TASK TO COMPLETE. Copy each line below in which the string "space" appears.

*** DATA TO EXAMINE ***

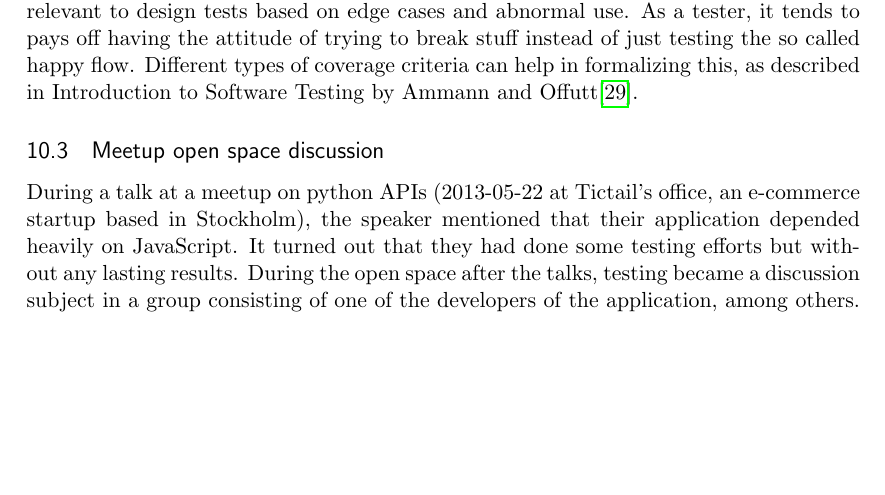
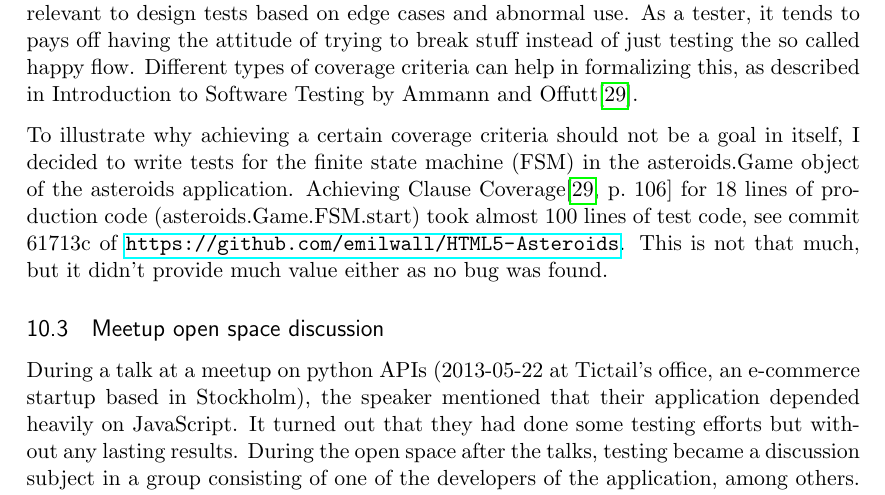
Before and after one commit to emilwall/exjobb, a LaTeX thesis (exjobb_thesis_emilwall.tex): part of page 22 of 24 before the commit and part of page 22 of 25 after it, cut so that both start at the same text, the shorter picture padded with empty space. Compiled offline with pdfLaTeX.

Commit message:
Add paragraph about Clause Coverage

```diff
--- a/exjobb_thesis_emilwall.tex
+++ b/exjobb_thesis_emilwall.tex
@@ -351,6 +351,8 @@ Another useful method for knowing what tests to write was to write tests for eve
 
 Traditionally, coverage criteria has been a central concept in software testing and is still today in many organizations (citation needed). When doing TDD however, the need for thinking in terms of coverage is reduced as every small addition of functionality is tested beforehand. There is no need to test specific implementation details because that will only make the system harder to change. If a certain function feels complex and likely to contain bugs, the recommended way in TDD is to take smaller steps, refactoring and testing new components separately rather than trying to achieve different kinds of graph and logic coverage for the complex function. When adding tests in retrospect it makes more sense to think about coverage, which may be done when the system is starting to feel complete in order to reduce risk of bugs. There are various tools available for ensuring that relevant parts of an application are exercised by tests and it is often relevant to design tests based on edge cases and abnormal use. As a tester, it tends to pays off having the attitude of trying to break stuff instead of just testing the so called happy flow. Different types of coverage criteria can help in formalizing this, as described in Introduction to Software Testing by Ammann and Offutt\cite{AmmannOffutt}.
 
+To illustrate why achieving a certain coverage criteria should not be a goal in itself, I decided to write tests for the finite state machine (FSM) in the asteroids.Game object of the asteroids application. Achieving Clause Coverage\cite[p.~106]{AmmannOffutt} for 18 lines of production code (asteroids.Game.FSM.start) took almost 100 lines of test code, see commit 61713c of \url{https://github.com/emilwall/HTML5-Asteroids}. This is not that much, but it didn't provide much value either as no bug was found.
+
 \subsection{Meetup open space discussion}
 
 During a talk at a meetup on python APIs (2013-05-22 at Tictail's office, an e-commerce startup based in Stockholm), the speaker mentioned that their application depended heavily on JavaScript. It turned out that they had done some testing efforts but without any lasting results. During the open space after the talks, testing became a discussion subject in a group consisting of one of the developers of the application, among others. The developer explained that they had been unable to unit test their JavaScript because the functionality was so tightly coupled that the only observable output that they could possibly test was the appearance of the web page, via Selenium tests. He sought reassurance that they had done the right thing when deciding not to base their testing on Selenium due to instability (tests failing for the wrong reasons) and time required to run the tests. He also sought answers to how they should have proceeded.
```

*** End of DATA TO EXAMINE ***

WRITTEN ANSWER.
Before and after one commit to emilwall/exjobb, a LaTeX thesis (exjobb_thesis_emilwall.tex): part of page 22 of 24 before the commit and part of page 22 of 25 after it, cut so that both start at the same text, the shorter picture padded with empty space. Compiled offline with pdfLaTeX.
 \subsection{Meetup open space discussion}
 During a talk at a meetup on python APIs (2013-05-22 at Tictail's office, an e-commerce startup based in Stockholm), the speaker mentioned that their application depended heavily on JavaScript. It turned out that they had done some testing efforts but without any lasting results. During the open space after the talks, testing became a discussion subject in a group consisting of one of the developers of the application, among others. The developer explained that they had been unable to unit test their JavaScript because the functionality was so tightly coupled that the only observable output that they could possibly test was the appearance of the web page, via Selenium tests. He sought reassurance that they had done the right thing when deciding not to base their testing on Selenium due to instability (tests failing for the wrong reasons) and time required to run the tests. He also sought answers to how they should have proceeded.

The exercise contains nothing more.